- EXERCISE DIRECTIONS -
Below are records; work out how many of their lines contain "mean" and give only that number.

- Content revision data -
########################################

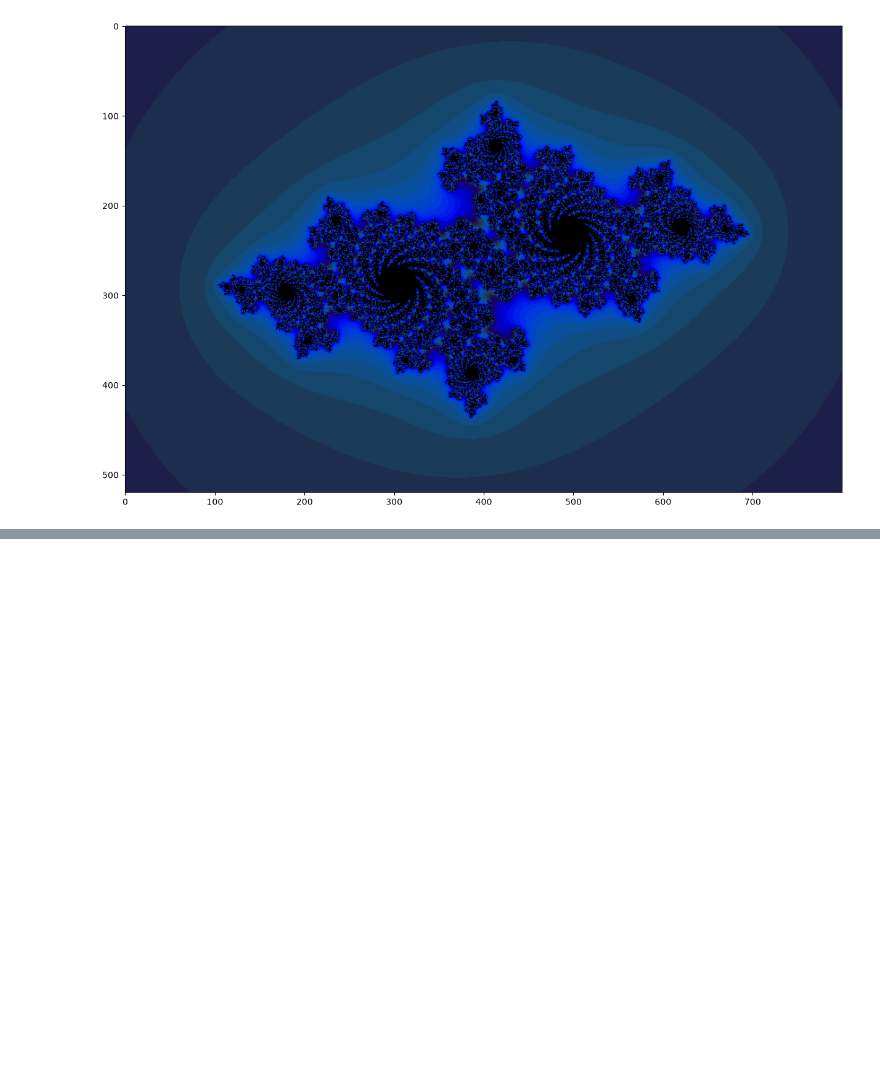
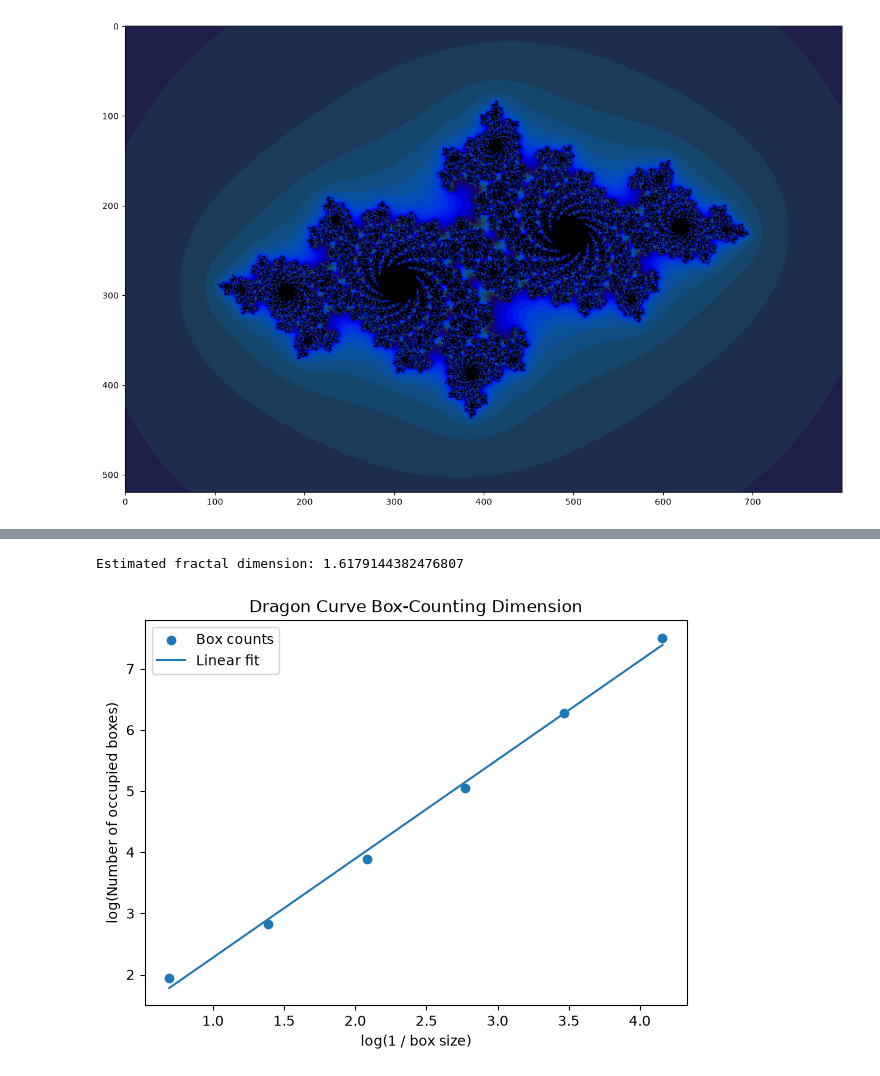
Before and after one commit to skibidiyo/COMP3710_Lab1, a Jupyter notebook: Lab1.ipynb, the cells around one changed output, grey strips where cells are left out. Saved outputs shown, nothing was run; the diff lists cells and outputs as text; code cells hidden in the pictures; blank space fills up the shorter version.

```diff
--- a/Lab1.ipynb
+++ b/Lab1.ipynb
@@ -326,0 +496,77 @@ plt.show()
+# %%
+def box_counting_dimension(points, box_sizes):
+    # Normalise points between 0 and 1
+    min_vals = points.min(dim=0).values
+    max_vals = points.max(dim=0).values
+
+    points = (points - min_vals) / (max_vals - min_vals)
+
+    counts = []
+
+    for box_size in box_sizes:
+        # Find which box each point belongs to
+        boxes = torch.floor(points / box_size).long()
+
+        # Count unique occupied boxes
+        unique_boxes = torch.unique(boxes, dim=0)
+
+        counts.append(len(unique_boxes))
+
+    counts = torch.tensor(
+        counts,
+        dtype=torch.float32,
+        device=points.device
+    )
+
+    return counts
+
+# Generate a detailed Dragon Curve
+points = dragon_curve(15)
+
+# Different box sizes
+box_sizes = torch.tensor(
+    [1/2, 1/4, 1/8, 1/16, 1/32, 1/64],
+    dtype=torch.float32,
+    device=device
+)
+
+# Count occupied boxes
+counts = box_counting_dimension(points, box_sizes)
+
+# Log values
+log_inverse_size = torch.log(1 / box_sizes)
+log_counts = torch.log(counts)
+
+# Fit a straight line using PyTorch
+x = log_inverse_size
+y = log_counts
+
+slope = (
+    ((x - x.mean()) * (y - y.mean())).sum()
+    / ((x - x.mean()) ** 2).sum()
+)
+
+intercept = y.mean() - slope * x.mean()
+
+print("Estimated fractal dimension:", slope.item())
+
+# Move values to CPU for Matplotlib
+x_cpu = x.cpu().numpy()
+y_cpu = y.cpu().numpy()
+
+fit_y = (slope * x + intercept).cpu().numpy()
+
+plt.figure(figsize=(7, 5))
+
+plt.scatter(x_cpu, y_cpu, label="Box counts")
+plt.plot(x_cpu, fit_y, label="Linear fit")
+
+plt.xlabel("log(1 / box size)")
+plt.ylabel("log(Number of occupied boxes)")
+plt.title("Dragon Curve Box-Counting Dimension")
+
+plt.legend()
+plt.show()
+# %% [output]
+Estimated fractal dimension: 1.6179144382476807
+[figure, added]
```
Also changed, not shown: parts of 10 cells of this notebook, 1 other file.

########################################

- OUTPUT FOR THIS EXERCISE -
3